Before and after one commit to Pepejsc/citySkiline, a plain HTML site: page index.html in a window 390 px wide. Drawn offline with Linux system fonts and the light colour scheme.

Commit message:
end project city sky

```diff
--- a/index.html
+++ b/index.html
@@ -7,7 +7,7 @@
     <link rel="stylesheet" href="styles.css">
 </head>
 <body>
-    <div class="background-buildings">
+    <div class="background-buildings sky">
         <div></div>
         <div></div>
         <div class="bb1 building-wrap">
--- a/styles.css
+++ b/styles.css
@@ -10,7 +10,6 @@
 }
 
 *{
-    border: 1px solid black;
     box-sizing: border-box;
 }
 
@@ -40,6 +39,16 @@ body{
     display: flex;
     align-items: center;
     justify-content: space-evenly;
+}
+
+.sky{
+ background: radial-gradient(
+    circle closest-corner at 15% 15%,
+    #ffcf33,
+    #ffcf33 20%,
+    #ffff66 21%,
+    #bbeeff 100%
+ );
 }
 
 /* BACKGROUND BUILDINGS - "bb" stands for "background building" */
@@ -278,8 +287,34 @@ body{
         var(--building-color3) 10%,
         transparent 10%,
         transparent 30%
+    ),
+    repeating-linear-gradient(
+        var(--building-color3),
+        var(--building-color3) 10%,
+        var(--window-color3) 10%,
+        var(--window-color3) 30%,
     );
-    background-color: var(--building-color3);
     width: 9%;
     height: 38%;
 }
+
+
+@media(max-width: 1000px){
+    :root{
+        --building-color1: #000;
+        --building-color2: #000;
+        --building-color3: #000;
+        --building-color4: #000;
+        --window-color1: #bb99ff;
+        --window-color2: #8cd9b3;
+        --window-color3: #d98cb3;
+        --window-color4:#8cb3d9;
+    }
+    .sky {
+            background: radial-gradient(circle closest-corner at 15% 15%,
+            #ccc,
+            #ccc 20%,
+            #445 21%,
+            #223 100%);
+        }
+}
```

______

GOAL OF THE EXERCISE —
Count the lines in the material containing the string "radial", and state the number with nothing added.

TASK RESPONSE —
2